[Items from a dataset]
== Segment start ==
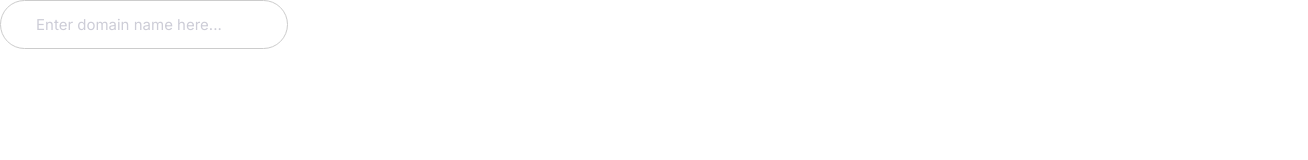
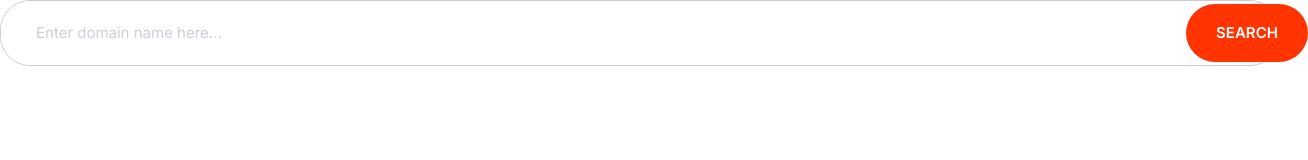
Before and after one commit to orazdaurenov/Moshify, a plain HTML site: page index.html in a window 1280 px wide. Shown: the whole page, 1308 px wide, since content can reach past the window. Drawn offline with Linux system fonts and the light colour scheme.

Commit message:
Defining Input Group

```diff
--- a/CSS/styles.css
+++ b/CSS/styles.css
@@ -4,6 +4,8 @@
     --color-accent: #ff3400;
     --color-headings: #1b0760;
     --color-body: #918ca4;
+    --color-border: #ccc;
+    --border-radius: 30px;
 }
 
 *,
@@ -248,8 +250,8 @@ font-weight: bold;
  /*Inputs*/
 
  .input {
-border-radius: 30px;
-border: 1px solid #ccc;
+border-radius: var(--border-radius);
+border: 1px solid var(--color-border);
 color: var(--color-headings);
 font-size: 2rem;
 outline: 0;
@@ -260,6 +262,21 @@ padding: 1.5rem 3.5rem;
     color: #cdcdd7;
  }
 
+ .input-group {
+    border: 1px solid var(--color-border);
+    border-radius: var(--border-radius);
+    display: flex;
+ }
+
+ .input-group .input {
+    border: 0;
+    flex-grow: 1;
+ }
+
+ .input-group .btn {
+    margin: 4px;
+ }
+
  @media screen and (min-width: 1024px) {
     .input {
         font-size: 1.5rem;
--- a/index.html
+++ b/index.html
@@ -12,6 +12,11 @@
     <link rel="stylesheet" href="css/STYLES.css">
 </head>
 <body>
-    <input type="text" class="input" placeholder="Enter domain name here...">
-</body>
+    <div class="input-group">
+        <input type="text" class="input" placeholder="Enter domain name here...">
+        <span class="icon-container">
+        <button class="btn btn--accent">Search</button>
+        </span>
+    </div>
+    </body>
 </html>
```
Also changed, not shown: Components/input-group.html (added, +6 -0 lines).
== Segment end ==
DIRECTIONS FOR THIS TASK:
Your copy must match the records above exactly, apart from the pictures, which are excluded.

EXERCISE RESPONSE:
Before and after one commit to orazdaurenov/Moshify, a plain HTML site: page index.html in a window 1280 px wide. Shown: the whole page, 1308 px wide, since content can reach past the window. Drawn offline with Linux system fonts and the light colour scheme.

Commit message:
Defining Input Group

```diff
--- a/CSS/styles.css
+++ b/CSS/styles.css
@@ -4,6 +4,8 @@
     --color-accent: #ff3400;
     --color-headings: #1b0760;
     --color-body: #918ca4;
+    --color-border: #ccc;
+    --border-radius: 30px;
 }
 
 *,
@@ -248,8 +250,8 @@ font-weight: bold;
  /*Inputs*/
 
  .input {
-border-radius: 30px;
-border: 1px solid #ccc;
+border-radius: var(--border-radius);
+border: 1px solid var(--color-border);
 color: var(--color-headings);
 font-size: 2rem;
 outline: 0;
@@ -260,6 +262,21 @@ padding: 1.5rem 3.5rem;
     color: #cdcdd7;
  }
 
+ .input-group {
+    border: 1px solid var(--color-border);
+    border-radius: var(--border-radius);
+    display: flex;
+ }
+
+ .input-group .input {
+    border: 0;
+    flex-grow: 1;
+ }
+
+ .input-group .btn {
+    margin: 4px;
+ }
+
  @media screen and (min-width: 1024px) {
     .input {
         font-size: 1.5rem;
--- a/index.html
+++ b/index.html
@@ -12,6 +12,11 @@
     <link rel="stylesheet" href="css/STYLES.css">
 </head>
 <body>
-    <input type="text" class="input" placeholder="Enter domain name here...">
-</body>
+    <div class="input-group">
+        <input type="text" class="input" placeholder="Enter domain name here...">
+        <span class="icon-container">
+        <button class="btn btn--accent">Search</button>
+        </span>
+    </div>
+    </body>
 </html>
```
Also changed, not shown: Components/input-group.html (added, +6 -0 lines).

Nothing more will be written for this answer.